%%
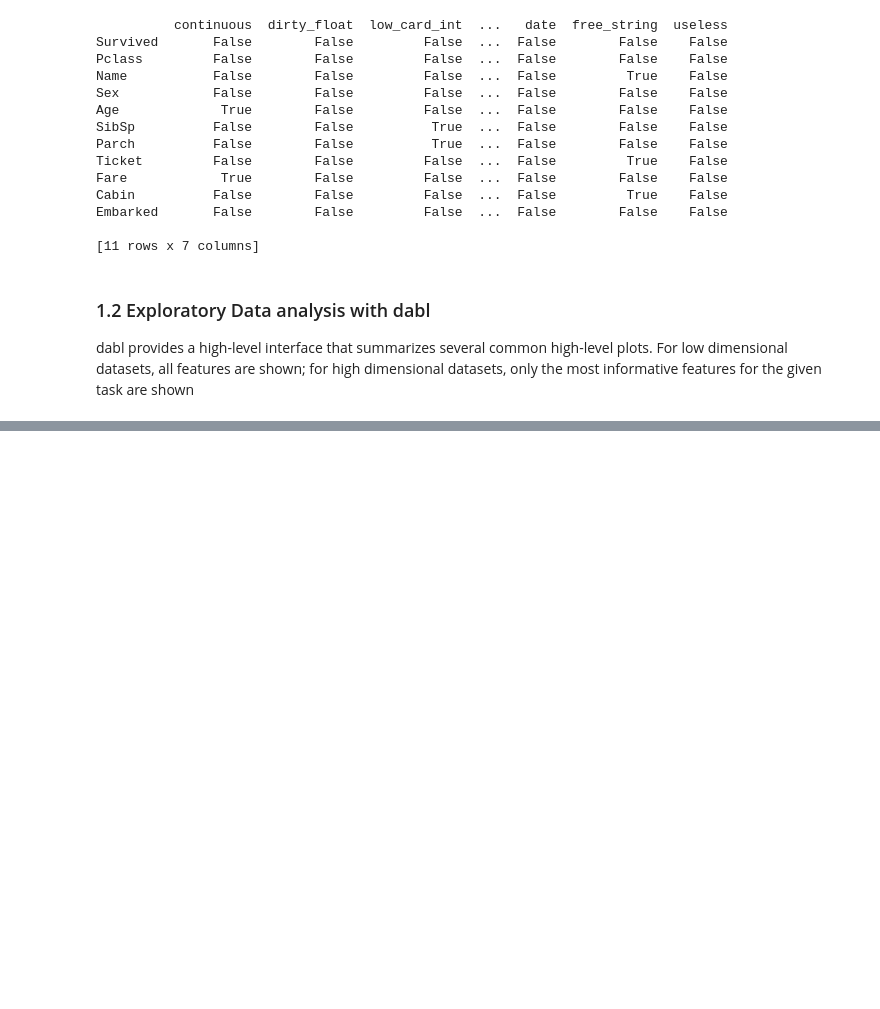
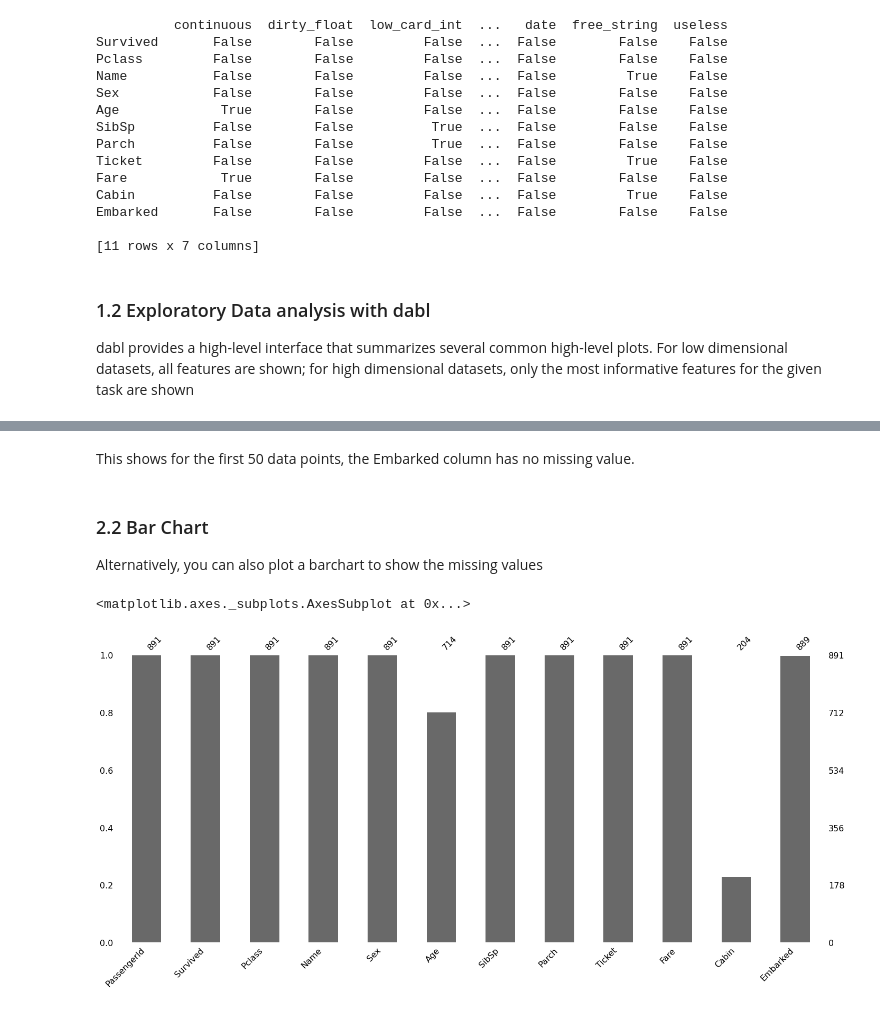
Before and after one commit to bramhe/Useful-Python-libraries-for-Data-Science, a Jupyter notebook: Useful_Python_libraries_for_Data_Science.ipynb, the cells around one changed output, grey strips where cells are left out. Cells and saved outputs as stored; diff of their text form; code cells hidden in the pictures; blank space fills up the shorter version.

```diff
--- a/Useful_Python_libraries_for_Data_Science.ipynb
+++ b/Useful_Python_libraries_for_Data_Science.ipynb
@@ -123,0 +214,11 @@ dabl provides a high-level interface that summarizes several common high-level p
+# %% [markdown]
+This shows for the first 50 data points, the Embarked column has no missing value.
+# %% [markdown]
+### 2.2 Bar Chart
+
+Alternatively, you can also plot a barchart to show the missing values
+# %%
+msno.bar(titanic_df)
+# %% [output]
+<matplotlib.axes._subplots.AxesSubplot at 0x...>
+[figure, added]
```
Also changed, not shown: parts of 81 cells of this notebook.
%%
EXERCISE DESCRIPTION:
Once the images are set aside, retype all of the material above exactly.

ANSWER BELOW:
Before and after one commit to bramhe/Useful-Python-libraries-for-Data-Science, a Jupyter notebook: Useful_Python_libraries_for_Data_Science.ipynb, the cells around one changed output, grey strips where cells are left out. Cells and saved outputs as stored; diff of their text form; code cells hidden in the pictures; blank space fills up the shorter version.

```diff
--- a/Useful_Python_libraries_for_Data_Science.ipynb
+++ b/Useful_Python_libraries_for_Data_Science.ipynb
@@ -123,0 +214,11 @@ dabl provides a high-level interface that summarizes several common high-level p
+# %% [markdown]
+This shows for the first 50 data points, the Embarked column has no missing value.
+# %% [markdown]
+### 2.2 Bar Chart
+
+Alternatively, you can also plot a barchart to show the missing values
+# %%
+msno.bar(titanic_df)
+# %% [output]
+<matplotlib.axes._subplots.AxesSubplot at 0x...>
+[figure, added]
```
Also changed, not shown: parts of 81 cells of this notebook.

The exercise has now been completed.